Source material

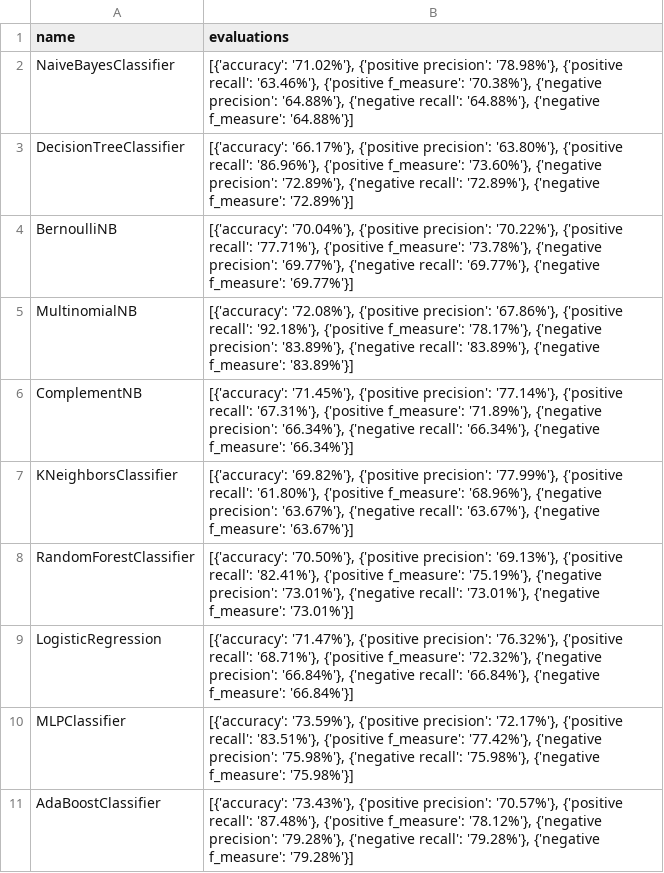
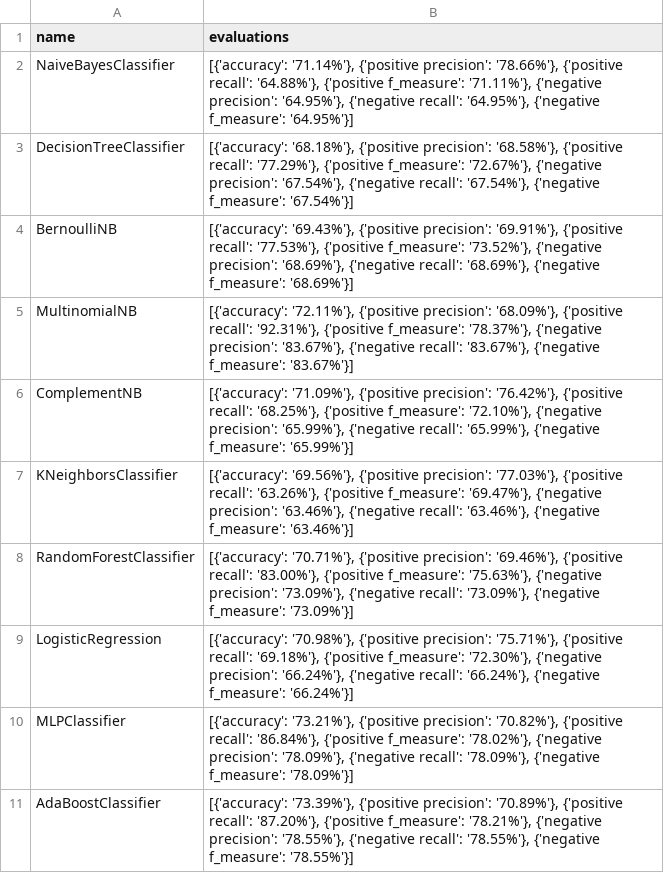
Before and after one commit to DaraghK93/stockApp, a CSV file: machineLearning/sentimentAnalysis/twitterSentimentAnalysis/modelGeneration/model_1/evaluationResults.csv, drawn as a sheet.

```diff
--- a/machineLearning/sentimentAnalysis/twitterSentimentAnalysis/modelGeneration/model_1/evaluationResults.csv
+++ b/machineLearning/sentimentAnalysis/twitterSentimentAnalysis/modelGeneration/model_1/evaluationResults.csv
@@ -1,11 +1,11 @@
 name,evaluations
-NaiveBayesClassifier,"[{'accuracy': '71.02%'}, {'positive precision': '78.98%'}, {'positive recall': '63.46%'}, {'positive f_measure': '70.38%'}, {'negative precision': '64.88%'}, {'negative recall': '64.88%'}, {'negative f_measure': '64.88%'}]"
-DecisionTreeClassifier,"[{'accuracy': '66.17%'}, {'positive precision': '63.80%'}, {'positive recall': '86.96%'}, {'positive f_measure': '73.60%'}, {'negative precision': '72.89%'}, {'negative recall': '72.89%'}, {'negative f_measure': '72.89%'}]"
-BernoulliNB,"[{'accuracy': '70.04%'}, {'positive precision': '70.22%'}, {'positive recall': '77.71%'}, {'positive f_measure': '73.78%'}, {'negative precision': '69.77%'}, {'negative recall': '69.77%'}, {'negative f_measure': '69.77%'}]"
-MultinomialNB,"[{'accuracy': '72.08%'}, {'positive precision': '67.86%'}, {'positive recall': '92.18%'}, {'positive f_measure': '78.17%'}, {'negative precision': '83.89%'}, {'negative recall': '83.89%'}, {'negative f_measure': '83.89%'}]"
-ComplementNB,"[{'accuracy': '71.45%'}, {'positive precision': '77.14%'}, {'positive recall': '67.31%'}, {'positive f_measure': '71.89%'}, {'negative precision': '66.34%'}, {'negative recall': '66.34%'}, {'negative f_measure': '66.34%'}]"
-KNeighborsClassifier,"[{'accuracy': '69.82%'}, {'positive precision': '77.99%'}, {'positive recall': '61.80%'}, {'positive f_measure': '68.96%'}, {'negative precision': '63.67%'}, {'negative recall': '63.67%'}, {'negative f_measure': '63.67%'}]"
-RandomForestClassifier,"[{'accuracy': '70.50%'}, {'positive precision': '69.13%'}, {'positive recall': '82.41%'}, {'positive f_measure': '75.19%'}, {'negative precision': '73.01%'}, {'negative recall': '73.01%'}, {'negative f_measure': '73.01%'}]"
-LogisticRegression,"[{'accuracy': '71.47%'}, {'positive precision': '76.32%'}, {'positive recall': '68.71%'}, {'positive f_measure': '72.32%'}, {'negative precision': '66.84%'}, {'negative recall': '66.84%'}, {'negative f_measure': '66.84%'}]"
-MLPClassifier,"[{'accuracy': '73.59%'}, {'positive precision': '72.17%'}, {'positive recall': '83.51%'}, {'positive f_measure': '77.42%'}, {'negative precision': '75.98%'}, {'negative recall': '75.98%'}, {'negative f_measure': '75.98%'}]"
-AdaBoostClassifier,"[{'accuracy': '73.43%'}, {'positive precision': '70.57%'}, {'positive recall': '87.48%'}, {'positive f_measure': '78.12%'}, {'negative precision': '79.28%'}, {'negative recall': '79.28%'}, {'negative f_measure': '79.28%'}]"
+NaiveBayesClassifier,"[{'accuracy': '71.14%'}, {'positive precision': '78.66%'}, {'positive recall': '64.88%'}, {'positive f_measure': '71.11%'}, {'negative precision': '64.95%'}, {'negative recall': '64.95%'}, {'negative f_measure': '64.95%'}]"
+DecisionTreeClassifier,"[{'accuracy': '68.18%'}, {'positive precision': '68.58%'}, {'positive recall': '77.29%'}, {'positive f_measure': '72.67%'}, {'negative precision': '67.54%'}, {'negative recall': '67.54%'}, {'negative f_measure': '67.54%'}]"
+BernoulliNB,"[{'accuracy': '69.43%'}, {'positive precision': '69.91%'}, {'positive recall': '77.53%'}, {'positive f_measure': '73.52%'}, {'negative precision': '68.69%'}, {'negative recall': '68.69%'}, {'negative f_measure': '68.69%'}]"
+MultinomialNB,"[{'accuracy': '72.11%'}, {'positive precision': '68.09%'}, {'positive recall': '92.31%'}, {'positive f_measure': '78.37%'}, {'negative precision': '83.67%'}, {'negative recall': '83.67%'}, {'negative f_measure': '83.67%'}]"
+ComplementNB,"[{'accuracy': '71.09%'}, {'positive precision': '76.42%'}, {'positive recall': '68.25%'}, {'positive f_measure': '72.10%'}, {'negative precision': '65.99%'}, {'negative recall': '65.99%'}, {'negative f_measure': '65.99%'}]"
+KNeighborsClassifier,"[{'accuracy': '69.56%'}, {'positive precision': '77.03%'}, {'positive recall': '63.26%'}, {'positive f_measure': '69.47%'}, {'negative precision': '63.46%'}, {'negative recall': '63.46%'}, {'negative f_measure': '63.46%'}]"
+RandomForestClassifier,"[{'accuracy': '70.71%'}, {'positive precision': '69.46%'}, {'positive recall': '83.00%'}, {'positive f_measure': '75.63%'}, {'negative precision': '73.09%'}, {'negative recall': '73.09%'}, {'negative f_measure': '73.09%'}]"
+LogisticRegression,"[{'accuracy': '70.98%'}, {'positive precision': '75.71%'}, {'positive recall': '69.18%'}, {'positive f_measure': '72.30%'}, {'negative precision': '66.24%'}, {'negative recall': '66.24%'}, {'negative f_measure': '66.24%'}]"
+MLPClassifier,"[{'accuracy': '73.21%'}, {'positive precision': '70.82%'}, {'positive recall': '86.84%'}, {'positive f_measure': '78.02%'}, {'negative precision': '78.09%'}, {'negative recall': '78.09%'}, {'negative f_measure': '78.09%'}]"
+AdaBoostClassifier,"[{'accuracy': '73.39%'}, {'positive precision': '70.89%'}, {'positive recall': '87.20%'}, {'positive f_measure': '78.21%'}, {'negative precision': '78.55%'}, {'negative recall': '78.55%'}, {'negative f_measure': '78.55%'}]"
```
Also changed, not shown: 11 other files.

Work task
Could you output every record above exactly as it appears, without the pictures?

Task answer
Before and after one commit to DaraghK93/stockApp, a CSV file: machineLearning/sentimentAnalysis/twitterSentimentAnalysis/modelGeneration/model_1/evaluationResults.csv, drawn as a sheet.

```diff
--- a/machineLearning/sentimentAnalysis/twitterSentimentAnalysis/modelGeneration/model_1/evaluationResults.csv
+++ b/machineLearning/sentimentAnalysis/twitterSentimentAnalysis/modelGeneration/model_1/evaluationResults.csv
@@ -1,11 +1,11 @@
 name,evaluations
-NaiveBayesClassifier,"[{'accuracy': '71.02%'}, {'positive precision': '78.98%'}, {'positive recall': '63.46%'}, {'positive f_measure': '70.38%'}, {'negative precision': '64.88%'}, {'negative recall': '64.88%'}, {'negative f_measure': '64.88%'}]"
-DecisionTreeClassifier,"[{'accuracy': '66.17%'}, {'positive precision': '63.80%'}, {'positive recall': '86.96%'}, {'positive f_measure': '73.60%'}, {'negative precision': '72.89%'}, {'negative recall': '72.89%'}, {'negative f_measure': '72.89%'}]"
-BernoulliNB,"[{'accuracy': '70.04%'}, {'positive precision': '70.22%'}, {'positive recall': '77.71%'}, {'positive f_measure': '73.78%'}, {'negative precision': '69.77%'}, {'negative recall': '69.77%'}, {'negative f_measure': '69.77%'}]"
-MultinomialNB,"[{'accuracy': '72.08%'}, {'positive precision': '67.86%'}, {'positive recall': '92.18%'}, {'positive f_measure': '78.17%'}, {'negative precision': '83.89%'}, {'negative recall': '83.89%'}, {'negative f_measure': '83.89%'}]"
-ComplementNB,"[{'accuracy': '71.45%'}, {'positive precision': '77.14%'}, {'positive recall': '67.31%'}, {'positive f_measure': '71.89%'}, {'negative precision': '66.34%'}, {'negative recall': '66.34%'}, {'negative f_measure': '66.34%'}]"
-KNeighborsClassifier,"[{'accuracy': '69.82%'}, {'positive precision': '77.99%'}, {'positive recall': '61.80%'}, {'positive f_measure': '68.96%'}, {'negative precision': '63.67%'}, {'negative recall': '63.67%'}, {'negative f_measure': '63.67%'}]"
-RandomForestClassifier,"[{'accuracy': '70.50%'}, {'positive precision': '69.13%'}, {'positive recall': '82.41%'}, {'positive f_measure': '75.19%'}, {'negative precision': '73.01%'}, {'negative recall': '73.01%'}, {'negative f_measure': '73.01%'}]"
-LogisticRegression,"[{'accuracy': '71.47%'}, {'positive precision': '76.32%'}, {'positive recall': '68.71%'}, {'positive f_measure': '72.32%'}, {'negative precision': '66.84%'}, {'negative recall': '66.84%'}, {'negative f_measure': '66.84%'}]"
-MLPClassifier,"[{'accuracy': '73.59%'}, {'positive precision': '72.17%'}, {'positive recall': '83.51%'}, {'positive f_measure': '77.42%'}, {'negative precision': '75.98%'}, {'negative recall': '75.98%'}, {'negative f_measure': '75.98%'}]"
-AdaBoostClassifier,"[{'accuracy': '73.43%'}, {'positive precision': '70.57%'}, {'positive recall': '87.48%'}, {'positive f_measure': '78.12%'}, {'negative precision': '79.28%'}, {'negative recall': '79.28%'}, {'negative f_measure': '79.28%'}]"
+NaiveBayesClassifier,"[{'accuracy': '71.14%'}, {'positive precision': '78.66%'}, {'positive recall': '64.88%'}, {'positive f_measure': '71.11%'}, {'negative precision': '64.95%'}, {'negative recall': '64.95%'}, {'negative f_measure': '64.95%'}]"
+DecisionTreeClassifier,"[{'accuracy': '68.18%'}, {'positive precision': '68.58%'}, {'positive recall': '77.29%'}, {'positive f_measure': '72.67%'}, {'negative precision': '67.54%'}, {'negative recall': '67.54%'}, {'negative f_measure': '67.54%'}]"
+BernoulliNB,"[{'accuracy': '69.43%'}, {'positive precision': '69.91%'}, {'positive recall': '77.53%'}, {'positive f_measure': '73.52%'}, {'negative precision': '68.69%'}, {'negative recall': '68.69%'}, {'negative f_measure': '68.69%'}]"
+MultinomialNB,"[{'accuracy': '72.11%'}, {'positive precision': '68.09%'}, {'positive recall': '92.31%'}, {'positive f_measure': '78.37%'}, {'negative precision': '83.67%'}, {'negative recall': '83.67%'}, {'negative f_measure': '83.67%'}]"
+ComplementNB,"[{'accuracy': '71.09%'}, {'positive precision': '76.42%'}, {'positive recall': '68.25%'}, {'positive f_measure': '72.10%'}, {'negative precision': '65.99%'}, {'negative recall': '65.99%'}, {'negative f_measure': '65.99%'}]"
+KNeighborsClassifier,"[{'accuracy': '69.56%'}, {'positive precision': '77.03%'}, {'positive recall': '63.26%'}, {'positive f_measure': '69.47%'}, {'negative precision': '63.46%'}, {'negative recall': '63.46%'}, {'negative f_measure': '63.46%'}]"
+RandomForestClassifier,"[{'accuracy': '70.71%'}, {'positive precision': '69.46%'}, {'positive recall': '83.00%'}, {'positive f_measure': '75.63%'}, {'negative precision': '73.09%'}, {'negative recall': '73.09%'}, {'negative f_measure': '73.09%'}]"
+LogisticRegression,"[{'accuracy': '70.98%'}, {'positive precision': '75.71%'}, {'positive recall': '69.18%'}, {'positive f_measure': '72.30%'}, {'negative precision': '66.24%'}, {'negative recall': '66.24%'}, {'negative f_measure': '66.24%'}]"
+MLPClassifier,"[{'accuracy': '73.21%'}, {'positive precision': '70.82%'}, {'positive recall': '86.84%'}, {'positive f_measure': '78.02%'}, {'negative precision': '78.09%'}, {'negative recall': '78.09%'}, {'negative f_measure': '78.09%'}]"
+AdaBoostClassifier,"[{'accuracy': '73.39%'}, {'positive precision': '70.89%'}, {'positive recall': '87.20%'}, {'positive f_measure': '78.21%'}, {'negative precision': '78.55%'}, {'negative recall': '78.55%'}, {'negative f_measure': '78.55%'}]"
```
Also changed, not shown: 11 other files.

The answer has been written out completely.